Businessweek continues to elegantly distill information into easy-to-read infographics. (Click here to see the original.)
Now is not the time to go into this, but there was a time, not that long ago, when Congress did their work. They passed the budget on time. The worked on important laws, not changing the names of Post Offices. More on this in another post. For now, just note what your Congress has completed recently.
Recent GAO report titles with my interpretation of what they could have called the reports.
HHS: Patient’s Health Information Remains Unprotected
HHS Has Issued Health Privacy and Security Regulations but Needs to Improve Guidance and Oversight, GAO-12-605, Jun 22, 2012
It Takes Less Time to Get A Security Clearance Now
Yesterday, the House Oversight and Reform Committee voted to recommend Attorney General Eric Holder be held in contempt of Congress. The “Fast and Furious” scandal represents a sorry episode – and, to this observer at least, suggests symptoms of long-term deficiencies of leadership and oversight. But yesterday was pure oversight theater. Almost six hours of hearings filled with angry recriminations between committee Democrats and Republicans cement Oversight Chairman Darrell Issa’s legacy in the annals of congressional contempt.
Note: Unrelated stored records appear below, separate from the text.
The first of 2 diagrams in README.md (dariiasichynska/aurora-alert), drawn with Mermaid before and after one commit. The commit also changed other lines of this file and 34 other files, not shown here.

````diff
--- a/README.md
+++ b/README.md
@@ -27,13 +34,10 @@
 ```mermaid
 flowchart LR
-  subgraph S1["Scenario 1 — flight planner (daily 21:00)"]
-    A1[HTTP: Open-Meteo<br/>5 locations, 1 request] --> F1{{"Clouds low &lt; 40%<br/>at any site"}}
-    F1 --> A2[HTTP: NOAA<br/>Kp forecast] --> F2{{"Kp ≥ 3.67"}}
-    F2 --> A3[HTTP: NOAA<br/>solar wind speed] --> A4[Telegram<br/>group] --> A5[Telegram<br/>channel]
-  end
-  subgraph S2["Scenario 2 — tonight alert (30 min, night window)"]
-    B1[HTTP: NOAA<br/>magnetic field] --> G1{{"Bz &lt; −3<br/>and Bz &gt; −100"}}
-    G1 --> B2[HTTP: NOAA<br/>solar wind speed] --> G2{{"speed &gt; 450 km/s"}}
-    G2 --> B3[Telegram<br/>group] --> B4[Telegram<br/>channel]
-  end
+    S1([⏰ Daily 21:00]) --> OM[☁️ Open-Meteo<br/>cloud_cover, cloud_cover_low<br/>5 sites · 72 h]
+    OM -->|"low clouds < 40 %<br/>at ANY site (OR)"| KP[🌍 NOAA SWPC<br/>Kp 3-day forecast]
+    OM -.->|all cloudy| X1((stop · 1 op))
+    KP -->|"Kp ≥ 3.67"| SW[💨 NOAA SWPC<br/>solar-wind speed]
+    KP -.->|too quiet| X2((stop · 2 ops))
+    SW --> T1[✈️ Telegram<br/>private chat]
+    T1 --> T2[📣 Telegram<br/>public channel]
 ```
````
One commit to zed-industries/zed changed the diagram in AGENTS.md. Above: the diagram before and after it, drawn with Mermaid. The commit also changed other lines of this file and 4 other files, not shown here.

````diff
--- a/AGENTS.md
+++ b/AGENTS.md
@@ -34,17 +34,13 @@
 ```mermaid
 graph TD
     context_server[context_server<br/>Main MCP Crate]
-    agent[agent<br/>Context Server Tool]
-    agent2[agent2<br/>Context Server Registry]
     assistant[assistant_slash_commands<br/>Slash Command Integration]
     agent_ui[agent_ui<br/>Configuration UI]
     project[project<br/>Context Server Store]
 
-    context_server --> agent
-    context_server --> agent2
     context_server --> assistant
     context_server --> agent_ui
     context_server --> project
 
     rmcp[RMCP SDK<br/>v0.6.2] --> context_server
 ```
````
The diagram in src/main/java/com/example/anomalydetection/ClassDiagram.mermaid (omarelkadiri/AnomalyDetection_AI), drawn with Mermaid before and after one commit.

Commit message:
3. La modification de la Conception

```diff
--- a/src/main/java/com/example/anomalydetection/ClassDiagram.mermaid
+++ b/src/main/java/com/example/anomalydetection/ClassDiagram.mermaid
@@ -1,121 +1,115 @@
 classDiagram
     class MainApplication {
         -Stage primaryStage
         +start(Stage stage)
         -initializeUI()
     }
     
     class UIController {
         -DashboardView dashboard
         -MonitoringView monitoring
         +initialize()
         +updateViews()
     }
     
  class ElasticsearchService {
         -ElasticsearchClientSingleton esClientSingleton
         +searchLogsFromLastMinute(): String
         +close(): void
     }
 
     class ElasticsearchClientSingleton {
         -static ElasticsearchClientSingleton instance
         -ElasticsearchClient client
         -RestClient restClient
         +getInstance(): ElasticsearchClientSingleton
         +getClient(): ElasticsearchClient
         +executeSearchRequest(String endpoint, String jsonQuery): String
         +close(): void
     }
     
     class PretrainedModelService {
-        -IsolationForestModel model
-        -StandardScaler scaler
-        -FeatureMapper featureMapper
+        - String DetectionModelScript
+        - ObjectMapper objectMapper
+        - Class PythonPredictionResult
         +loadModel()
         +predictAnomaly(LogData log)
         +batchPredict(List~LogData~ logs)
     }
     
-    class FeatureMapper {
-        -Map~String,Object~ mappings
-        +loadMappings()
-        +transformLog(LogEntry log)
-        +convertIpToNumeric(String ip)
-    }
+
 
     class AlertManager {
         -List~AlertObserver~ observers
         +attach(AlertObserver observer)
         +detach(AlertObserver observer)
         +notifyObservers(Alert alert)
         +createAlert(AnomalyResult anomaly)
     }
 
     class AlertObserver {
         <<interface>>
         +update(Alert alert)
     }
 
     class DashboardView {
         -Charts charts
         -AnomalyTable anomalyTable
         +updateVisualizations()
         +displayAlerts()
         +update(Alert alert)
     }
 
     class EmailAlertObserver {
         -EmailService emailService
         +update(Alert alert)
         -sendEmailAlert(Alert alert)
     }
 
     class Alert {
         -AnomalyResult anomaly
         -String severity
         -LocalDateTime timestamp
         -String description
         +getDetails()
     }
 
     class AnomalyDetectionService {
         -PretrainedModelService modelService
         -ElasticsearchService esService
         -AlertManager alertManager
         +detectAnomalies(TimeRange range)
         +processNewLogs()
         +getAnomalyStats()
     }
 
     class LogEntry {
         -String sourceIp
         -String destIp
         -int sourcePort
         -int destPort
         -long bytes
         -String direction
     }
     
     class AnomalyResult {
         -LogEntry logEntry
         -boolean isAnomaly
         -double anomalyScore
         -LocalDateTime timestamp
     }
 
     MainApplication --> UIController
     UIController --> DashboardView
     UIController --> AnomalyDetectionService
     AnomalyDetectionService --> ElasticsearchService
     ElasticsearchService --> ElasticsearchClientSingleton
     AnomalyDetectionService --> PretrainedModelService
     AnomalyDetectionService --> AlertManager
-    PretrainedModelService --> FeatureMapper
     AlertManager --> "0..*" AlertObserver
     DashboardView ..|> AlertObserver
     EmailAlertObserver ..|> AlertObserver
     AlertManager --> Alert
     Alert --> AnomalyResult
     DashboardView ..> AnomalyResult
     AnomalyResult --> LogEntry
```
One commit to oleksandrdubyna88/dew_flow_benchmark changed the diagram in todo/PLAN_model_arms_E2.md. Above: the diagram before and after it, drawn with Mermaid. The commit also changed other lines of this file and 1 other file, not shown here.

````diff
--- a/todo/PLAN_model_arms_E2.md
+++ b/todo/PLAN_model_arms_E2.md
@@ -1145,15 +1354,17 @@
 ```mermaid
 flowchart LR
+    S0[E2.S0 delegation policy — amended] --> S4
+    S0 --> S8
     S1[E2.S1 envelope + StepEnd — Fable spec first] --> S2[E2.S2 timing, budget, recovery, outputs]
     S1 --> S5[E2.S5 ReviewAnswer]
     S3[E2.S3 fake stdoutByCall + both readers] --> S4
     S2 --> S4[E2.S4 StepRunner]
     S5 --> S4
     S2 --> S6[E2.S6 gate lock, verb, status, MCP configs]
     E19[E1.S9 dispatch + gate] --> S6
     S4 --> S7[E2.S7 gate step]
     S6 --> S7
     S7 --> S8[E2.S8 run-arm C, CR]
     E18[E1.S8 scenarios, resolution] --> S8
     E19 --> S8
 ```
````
The Washington Post’s Ed O’Keefe observes:
Issa may want to be remembered as a serious, nonpartisan leader of government reform efforts, but Wednesday’s contempt vote — and the possibility of a full House vote on the matter next week — likely will cement his status as a partisan antagonist in the eyes of Democrats and a hero to conservative Republicans — whether he likes it or not.